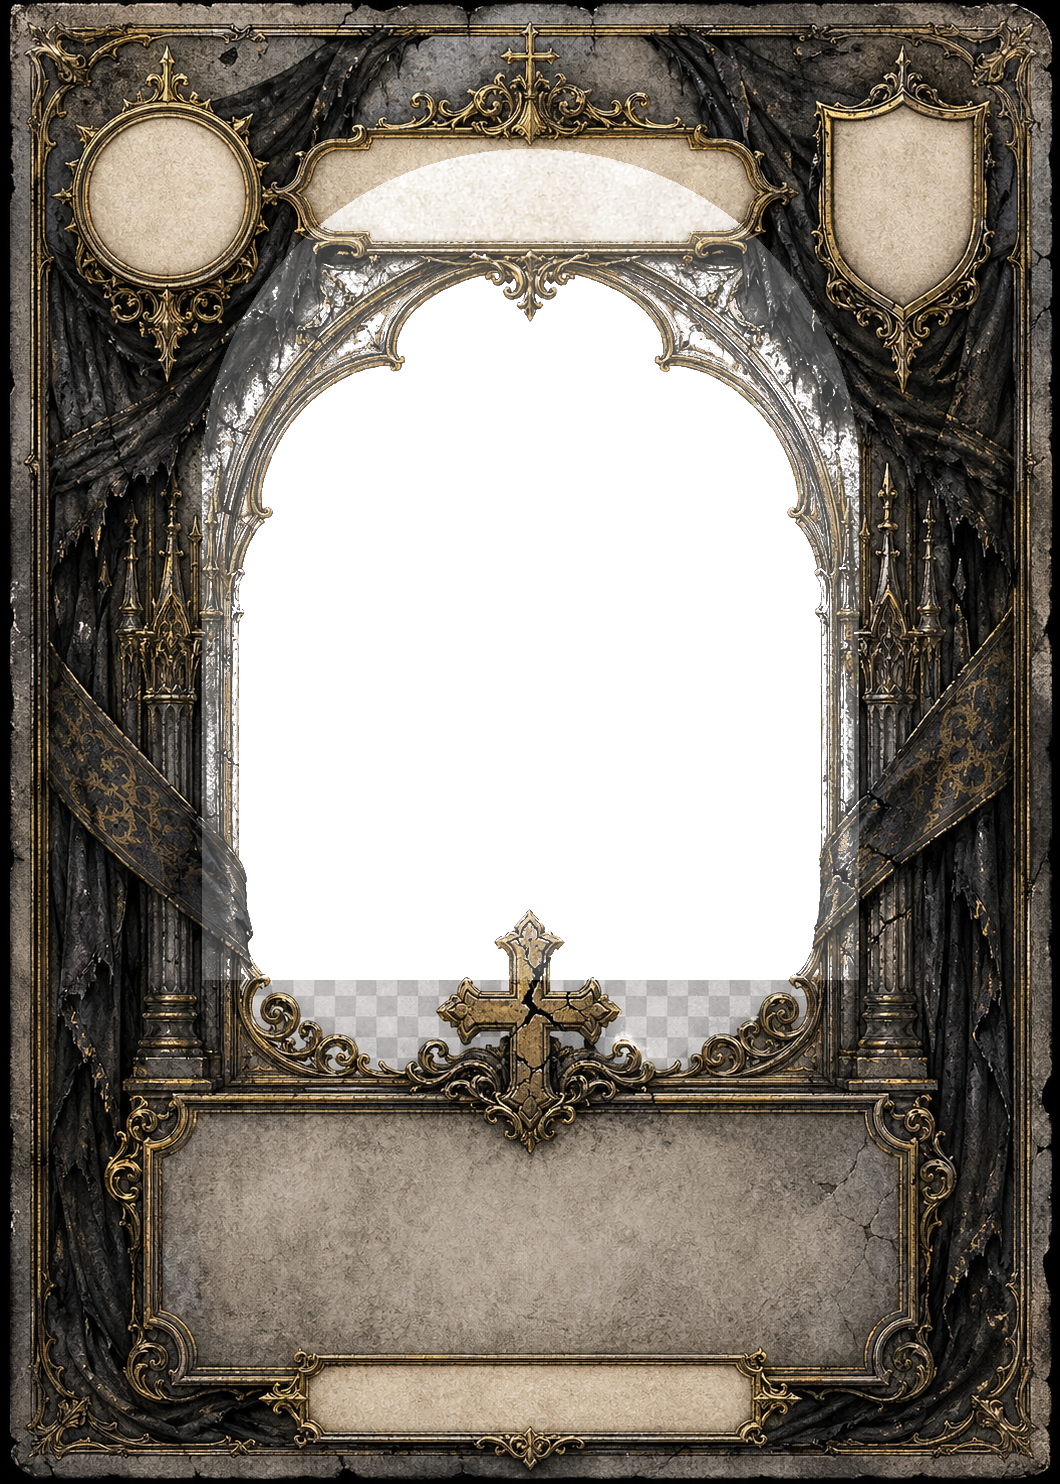
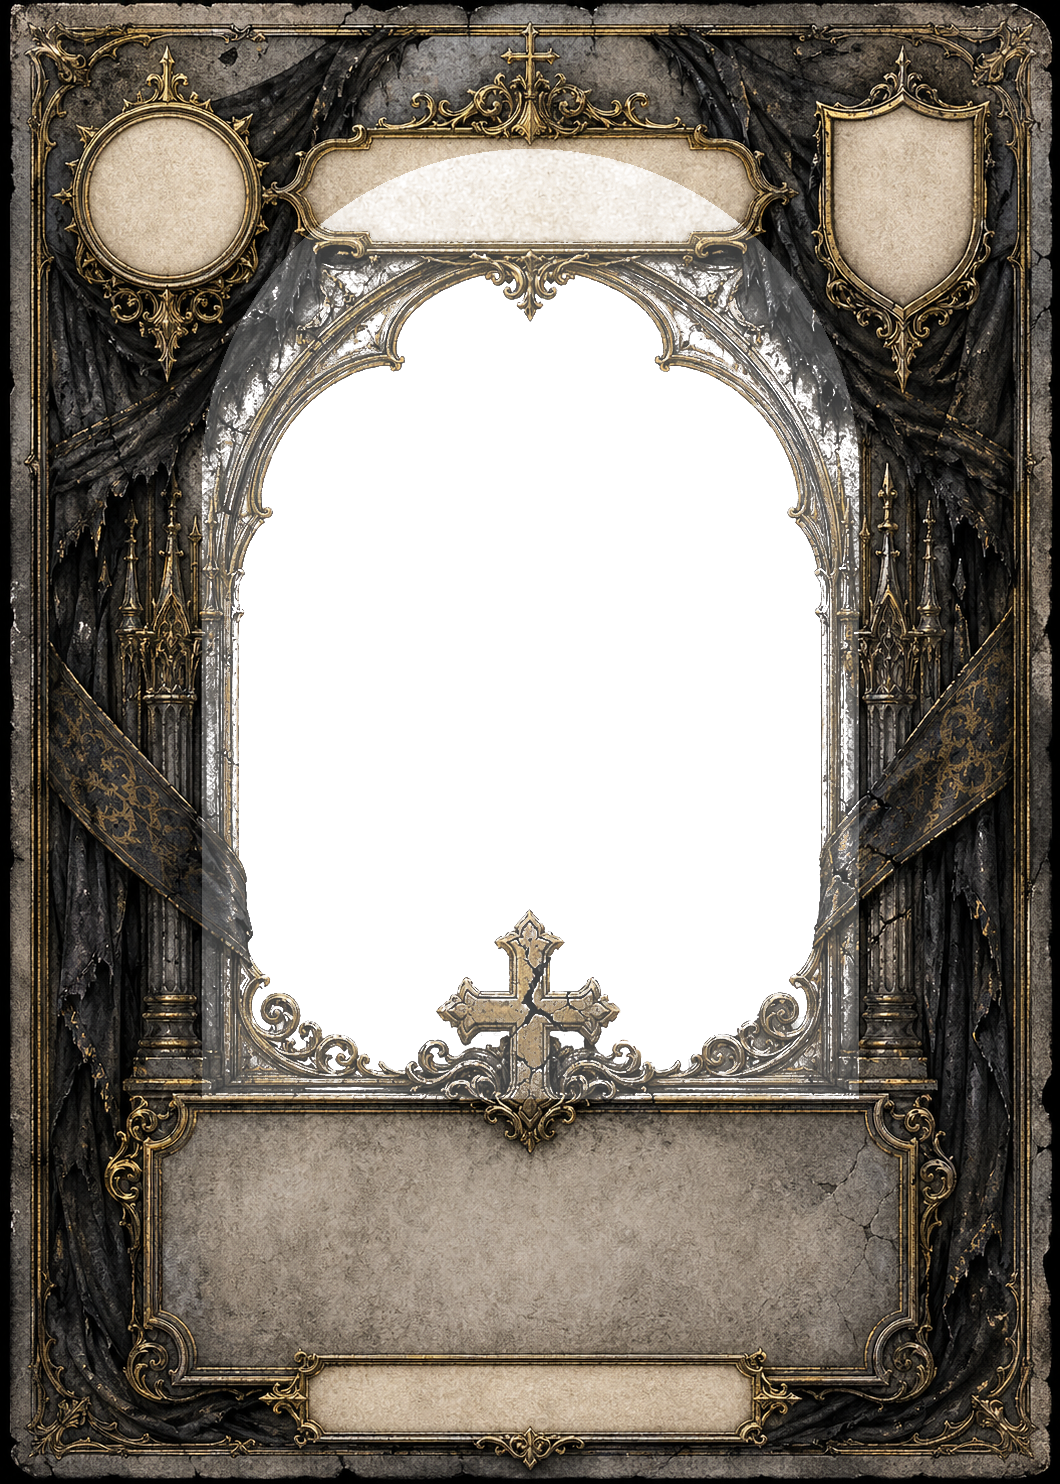
Templates : zone transparente arche étendue (ARCH_BOTTOM 0.66 → 0.74)
Pour que l'illustration remplisse jusqu'au bas de l'arche visible.

https://claude.ai/code/session_011baaC7zEExbd5eSjuzVu4k

Changed region(s): [[0.1868, 0.6509, 0.8094, 0.7439]]

diff --git a/tools/extract_arch_alpha.py b/tools/extract_arch_alpha.py
@@ -22,7 +22,7 @@ import numpy as np
 # extending downward. Tweak per-template if the arch layout shifts.
 ARCH_CX, ARCH_CY = 0.50, 0.32
 ARCH_RX, ARCH_RY = 0.31, 0.22
-ARCH_BOTTOM = 0.66
+ARCH_BOTTOM = 0.74
 
 
 def process(in_path: str, out_path: str) -> None:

-*-

- YOUR TASK:
Taking each record in turn, retype it exactly and drop any picture.

- RESPONSE TO THIS EXERCISE:
Templates : zone transparente arche étendue (ARCH_BOTTOM 0.66 → 0.74)
Pour que l'illustration remplisse jusqu'au bas de l'arche visible.

https://claude.ai/code/session_011baaC7zEExbd5eSjuzVu4k

Changed region(s): [[0.1868, 0.6509, 0.8094, 0.7439]]

diff --git a/tools/extract_arch_alpha.py b/tools/extract_arch_alpha.py
@@ -22,7 +22,7 @@ import numpy as np
 # extending downward. Tweak per-template if the arch layout shifts.
 ARCH_CX, ARCH_CY = 0.50, 0.32
 ARCH_RX, ARCH_RY = 0.31, 0.22
-ARCH_BOTTOM = 0.66
+ARCH_BOTTOM = 0.74
 
 
 def process(in_path: str, out_path: str) -> None:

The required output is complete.